Seo, J., Hoffmann, W., Warnke, S., Huang, X., Gewinner, S., Schöllkopf, W., et al. (2017). An infrared spectroscopy approach to follow β-sheet formation in peptide amyloid assemblies. Nature Chemistry, 9(1), 39-44. doi:10.1038/nchem.2615.


Cite as: http://hdl.handle.net/11858/00-001M-0000-002C-4E9C-5
Abstract

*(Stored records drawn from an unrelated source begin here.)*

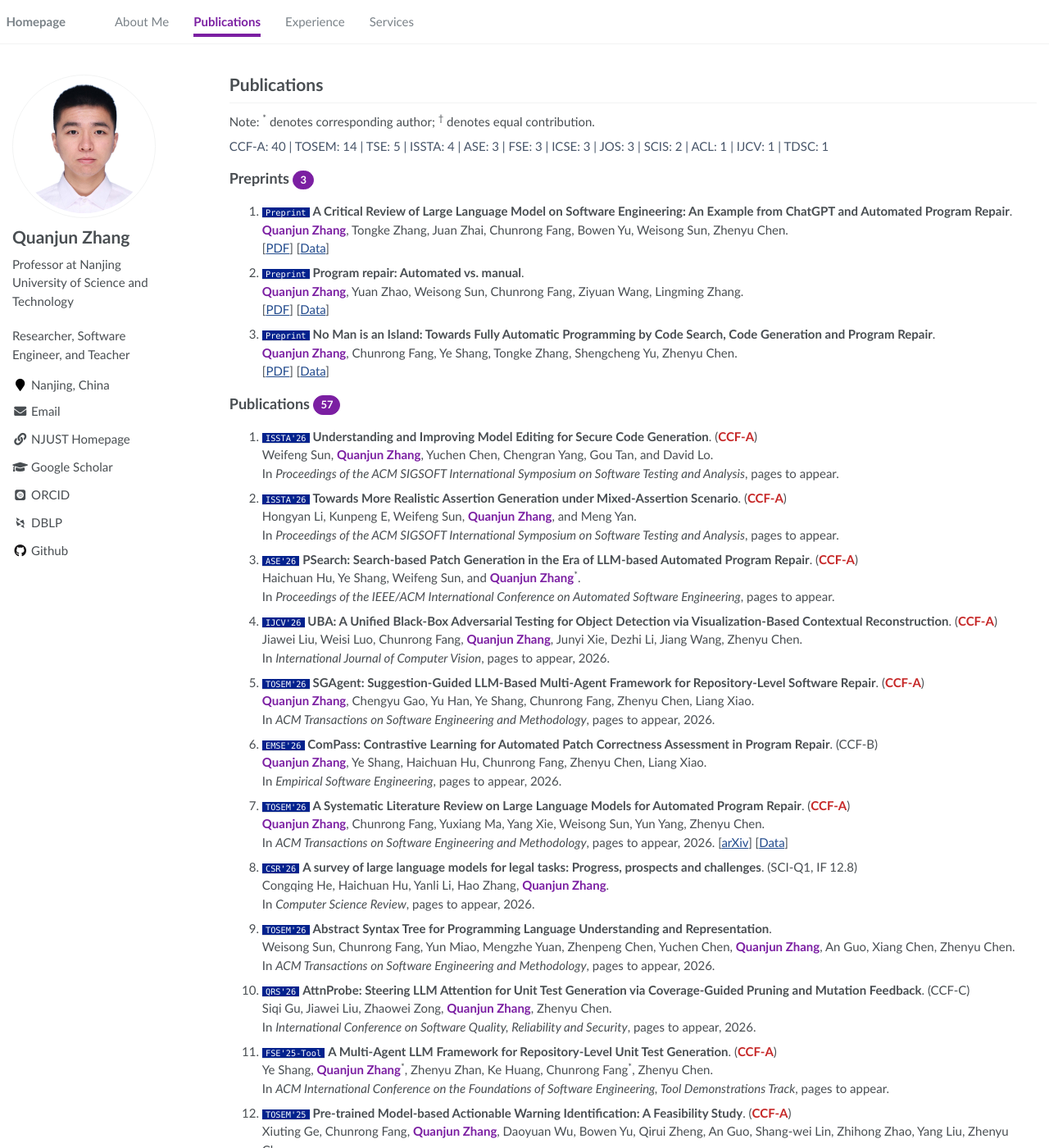
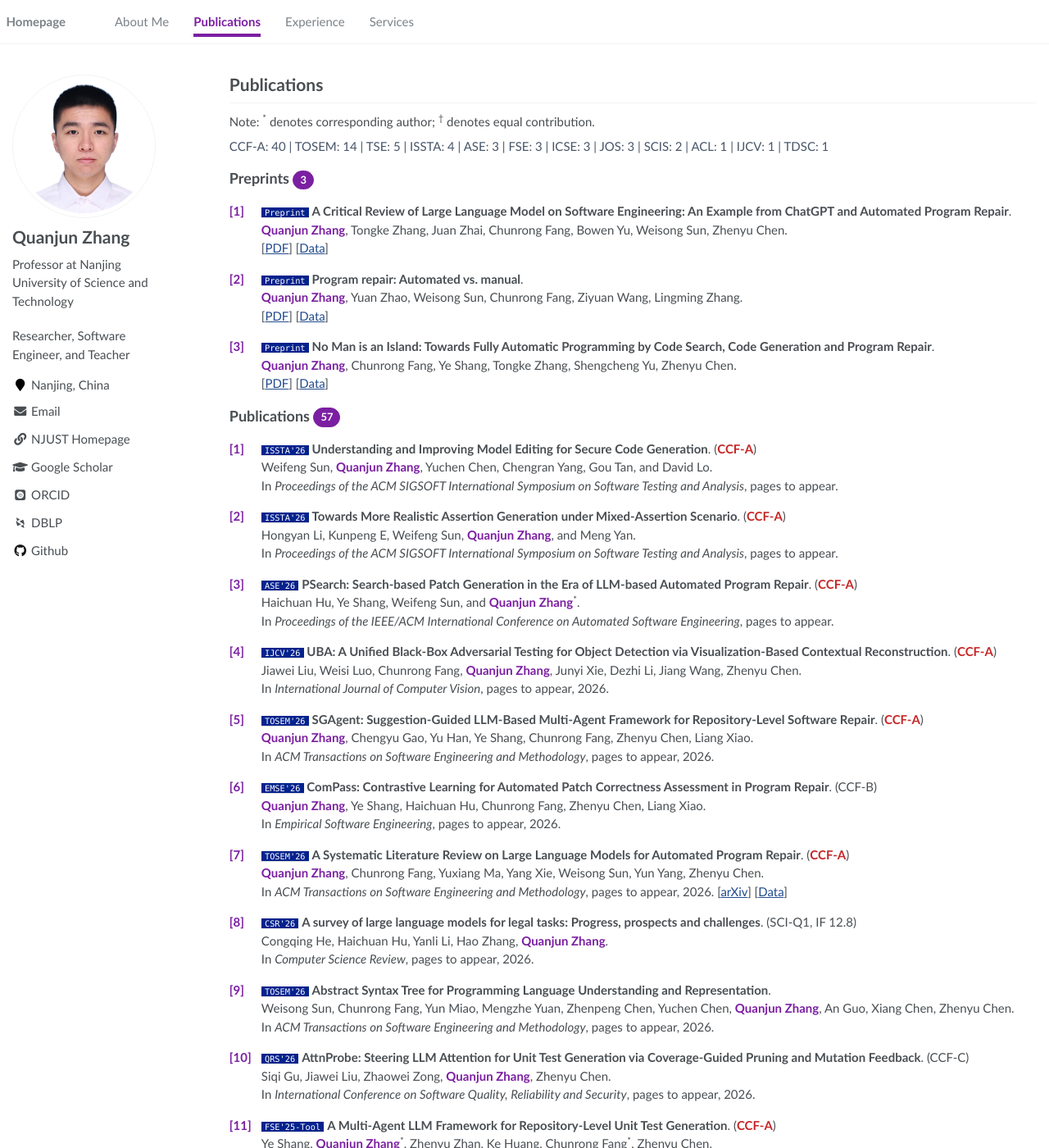
Before and after one commit to QuanjunZhang/quanjunzhang.github.io, a Jekyll site: the page built from _pages/publications.md, in a window 1280 px wide and 1400 px high. Shown: the whole window at 82% size. Built offline with Jekyll 4.4.1, drawn with Linux system fonts in a browser that asks for light colours; some web fonts are replaced.

Commit message:
Unify publication numbering style

```diff
--- a/_pages/publications.md
+++ b/_pages/publications.md
@@ -24,6 +24,7 @@ Note: <sup>&#42;</sup> denotes corresponding author; <sup>&dagger;</sup> denotes
 3. `Preprint` **No Man is an Island: Towards Fully Automatic Programming by Code Search, Code Generation and Program Repair**.<br>
   **Quanjun Zhang**, Chunrong Fang, Ye Shang, Tongke Zhang, Shengcheng Yu, Zhenyu Chen.<br>
   [[PDF](https://arxiv.org/pdf/2203.05166.pdf)] [[Data](https://github.com/QuanjunZhang/2022-APREmpirical)]
+{: .bracketed-publication-list}
 
 ## Publications
 
@@ -254,6 +255,7 @@ Note: <sup>&#42;</sup> denotes corresponding author; <sup>&dagger;</sup> denotes
 57. `JSS'20` **Regression test case prioritization by code combinations coverage**. (CCF-B, SCI Q2)<br>
   Rubing Huang, **Quanjun Zhang**, Dave Towey, Weifeng Sun, Jinfu Chen.<br>
   In *Journal of Systems and Software*, 2020, to appear.
+{: .bracketed-publication-list}
 
 <script>
 (function () {
--- a/assets/css/main.scss
+++ b/assets/css/main.scss
@@ -186,22 +186,22 @@ h1:before, .anchor:before {
     object-fit: contain;
 }
 
-.selected-publications-list {
-    counter-reset: selected-publications;
+.bracketed-publication-list {
+    counter-reset: publication-list;
     list-style: none;
     margin-left: 0;
     padding-left: 0;
 }
 
-.selected-publications-list > li {
-    counter-increment: selected-publications;
+.bracketed-publication-list > li {
+    counter-increment: publication-list;
     position: relative;
     margin-bottom: 1em;
     padding-left: 2.6em;
 }
 
-.selected-publications-list > li::before {
-    content: "[" counter(selected-publications) "]";
+.bracketed-publication-list > li::before {
+    content: "[" counter(publication-list) "]";
     position: absolute;
     left: 0;
     top: 0;
```
Also changed, not shown: _pages/about.md (+1 -1 lines).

Amyloidogenic peptides and proteins play a crucial role in a variety of neurodegenerative disorders such as Alzheimer's and Parkinson's disease. These proteins undergo a spontaneous transition from a soluble, often partially folded form, into insoluble amyloid fibrils that are rich in β-sheets. Increasing evidence suggests that highly dynamic, polydisperse folding intermediates, which occur during fibril formation, are the toxic species in the amyloid-related diseases. Traditional condensed-phase methods are of limited use for characterizing these states because they typically only provide ensemble averages rather than information about individual oligomers. Here we report the first direct secondary-structure analysis of individual amyloid intermediates using a combination of ion mobility spectrometry–mass spectrometry and gas-phase infrared spectroscopy. Our data reveal that oligomers of the fibril-forming peptide segments VEALYL and YVEALL, which consist of 4–9 peptide strands, can contain a significant amount of β-sheet. In addition, our data show that the more-extended variants of each oligomer generally exhibit increased β-sheet content.